* _How to complete this task_: For each line of the listing that includes the word "sweep", show the whole line.

* _Exercise material_:
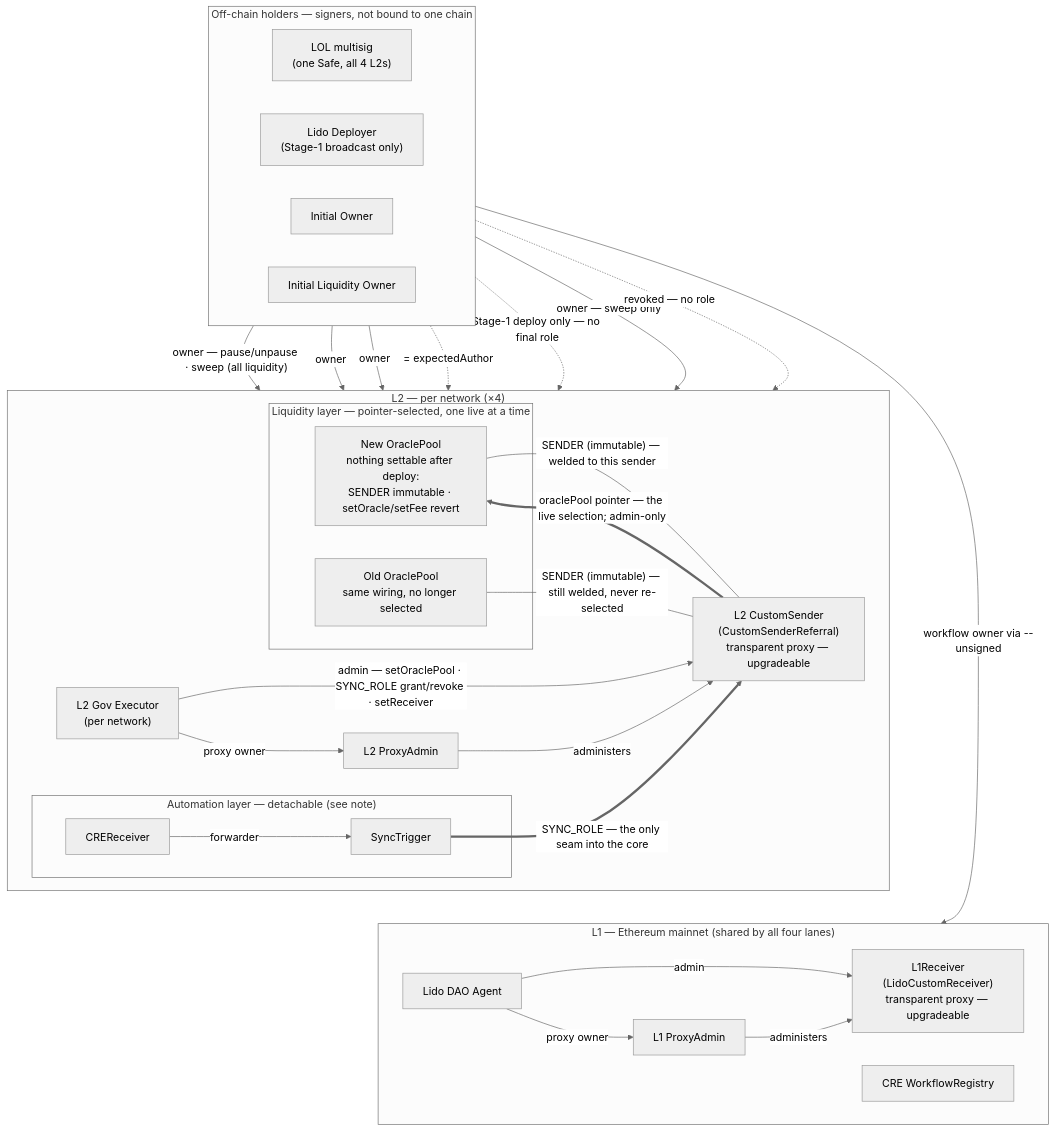
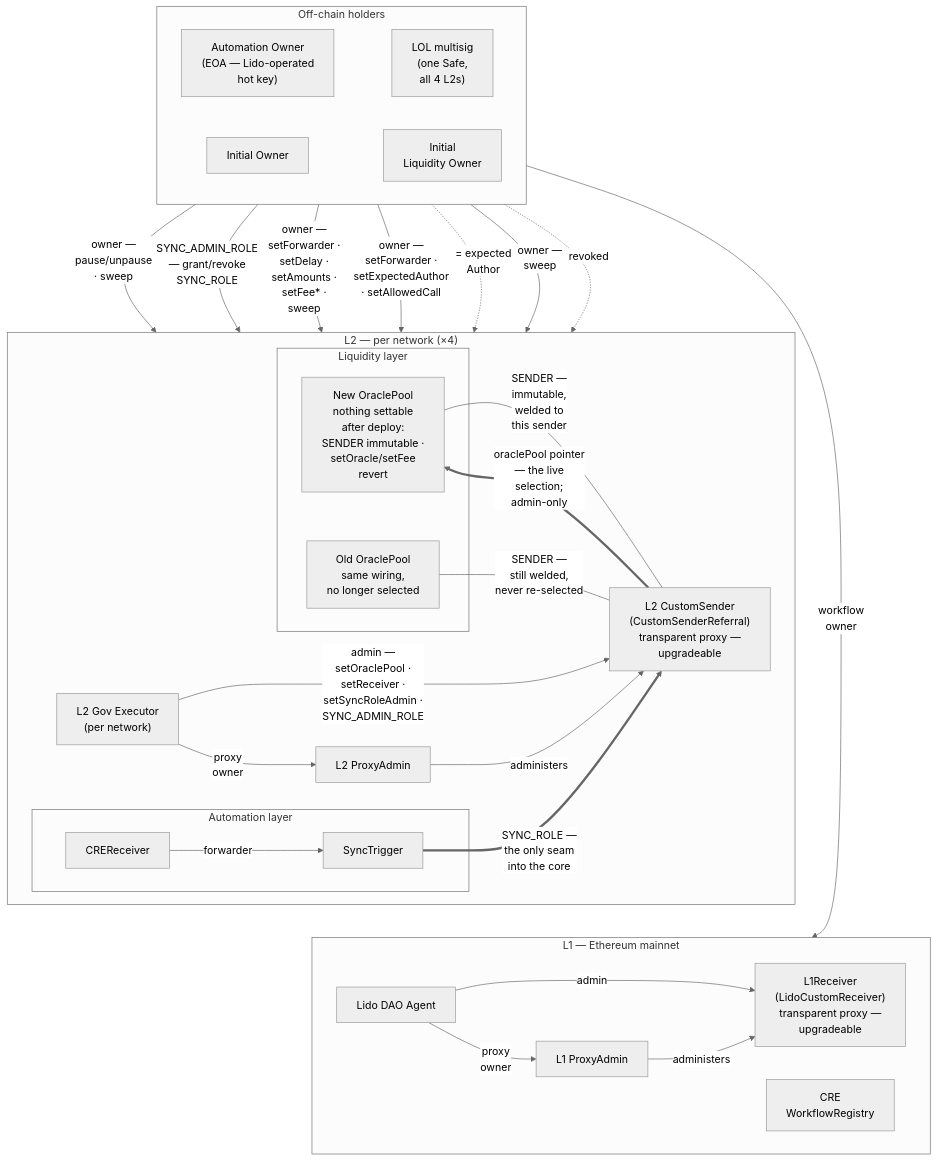
Before and after one commit to lidofinance/l2-direct-staking: the second of 2 diagrams in DOC.md, drawn with Mermaid (neutral theme). The commit also changed other lines of this file and 50 other files, not shown here.

Commit message:
feat: new architecture with Automation Owner adotion

````diff
--- a/DOC.md
+++ b/DOC.md
@@ -617,64 +722,66 @@
 ```mermaid
 flowchart TB
-    subgraph HOLDERS["Off-chain holders — signers, not bound to one chain"]
+    subgraph HOLDERS["Off-chain holders"]
         direction LR
-        LOL["LOL multisig<br/>(one Safe, all 4 L2s)"]
-        DEP["Lido Deployer<br/>(Stage-1 broadcast only)"]
+        AO["Automation Owner<br/>(EOA — Lido-operated<br/>hot key)"]
+        LOL["LOL multisig<br/>(one Safe,<br/>all 4 L2s)"]
         IO["Initial Owner"]
-        ILO["Initial Liquidity Owner"]
+        ILO["Initial<br/>Liquidity Owner"]
+        AO ~~~ LOL
+        IO ~~~ ILO
     end
 
     subgraph L2G["L2 — per network (×4)"]
         direction LR
         GOV["L2 Gov Executor<br/>(per network)"]
-        CS["L2 CustomSender<br/>(CustomSenderReferral)<br/>transparent proxy — upgradeable"]
+        CS["L2 CustomSender<br/>(CustomSenderReferral)<br/>transparent proxy —<br/>upgradeable"]
         L2PA["L2 ProxyAdmin"]
 
-        subgraph AUTO["Automation layer — detachable (see note)"]
+        subgraph AUTO["Automation layer"]
             CRER["CREReceiver"]
             ST["SyncTrigger"]
         end
 
-        subgraph POOLS["Liquidity layer — pointer-selected, one live at a time"]
-            NEW["New OraclePool<br/>nothing settable after deploy:<br/>SENDER immutable · setOracle/setFee revert"]
-            OLD["Old OraclePool<br/>same wiring, no longer selected"]
+        subgraph POOLS["Liquidity layer"]
+            NEW["New OraclePool<br/>nothing settable<br/>after deploy:<br/>SENDER immutable ·<br/>setOracle/setFee<br/>revert"]
+            OLD["Old OraclePool<br/>same wiring,<br/>no longer selected"]
         end
     end
 
-    subgraph L1G["L1 — Ethereum mainnet (shared by all four lanes)"]
+    subgraph L1G["L1 — Ethereum mainnet"]
         direction LR
         DAO["Lido DAO Agent"]
-        L1R["L1Receiver<br/>(LidoCustomReceiver)<br/>transparent proxy — upgradeable"]
+        L1R["L1Receiver<br/>(LidoCustomReceiver)<br/>transparent proxy —<br/>upgradeable"]
         L1PA["L1 ProxyAdmin"]
-        WFREG["CRE WorkflowRegistry"]
+        WFREG["CRE<br/>WorkflowRegistry"]
     end
 
     DAO -->|admin| L1R
-    DAO -->|proxy owner| L1PA
+    DAO -->|"proxy<br/>owner"| L1PA
     L1PA -->|administers| L1R
 
-    GOV -->|"admin — setOraclePool · SYNC_ROLE grant/revoke · setReceiver"| CS
-    GOV -->|proxy owner| L2PA
+    GOV -->|"admin —<br/>setOraclePool ·<br/>setReceiver ·<br/>setSyncRoleAdmin ·<br/>SYNC_ADMIN_ROLE"| CS
+    GOV -->|"proxy<br/>owner"| L2PA
     L2PA -->|administers| CS
 
-    LOL -->|"owner — pause/unpause · sweep (all liquidity)"| NEW
-    LOL -->|owner| ST
-    LOL -->|owner| CRER
-    LOL -->|"workflow owner via --unsigned"| WFREG
-    LOL -.->|= expectedAuthor| CRER
+    LOL -->|"owner —<br/>pause/unpause<br/>· sweep"| NEW
+    LOL -->|"SYNC_ADMIN_ROLE<br/>— grant/revoke<br/>SYNC_ROLE"| CS
 
-    DEP -.->|"Stage-1 deploy only — no final role"| CS
+    AO -->|"owner —<br/>setForwarder ·<br/>setDelay ·<br/>setAmounts ·<br/>setFee* ·<br/>sweep"| ST
+    AO -->|"owner —<br/>setForwarder ·<br/>setExpectedAuthor<br/>· setAllowedCall"| CRER
+    AO -->|"workflow<br/>owner"| WFREG
+    AO -.->|"= expected<br/>Author"| CRER
 
     CRER -->|forwarder| ST
-    ST ==>|"SYNC_ROLE — the only seam into the core"| CS
+    ST ==>|"SYNC_ROLE —<br/>the only seam<br/>into the core"| CS
 
-    CS ==>|"oraclePool pointer — the live selection; admin-only"| NEW
-    NEW ---|"SENDER (immutable) — welded to this sender"| CS
-    OLD ---|"SENDER (immutable) — still welded, never re-selected"| CS
+    CS ==>|"oraclePool pointer<br/>— the live<br/>selection;<br/>admin-only"| NEW
+    NEW ---|"SENDER —<br/>immutable,<br/>welded to<br/>this sender"| CS
+    OLD ---|"SENDER —<br/>still welded,<br/>never re-selected"| CS
 
-    ILO -->|"owner — sweep only"| OLD
-    IO -.->|revoked — no role| CS
+    ILO -->|"owner —<br/>sweep"| OLD
+    IO -.->|revoked| CS
 
     %% layout only — keeps the L1 group below the L2 group; no power implied
     CS ~~~ L1G
 ```
````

* _Completed task_:
-    LOL -->|"owner — pause/unpause · sweep (all liquidity)"| NEW
+    LOL -->|"owner —<br/>pause/unpause<br/>· sweep"| NEW
+    AO -->|"owner —<br/>setForwarder ·<br/>setDelay ·<br/>setAmounts ·<br/>setFee* ·<br/>sweep"| ST
-    ILO -->|"owner — sweep only"| OLD
+    ILO -->|"owner —<br/>sweep"| OLD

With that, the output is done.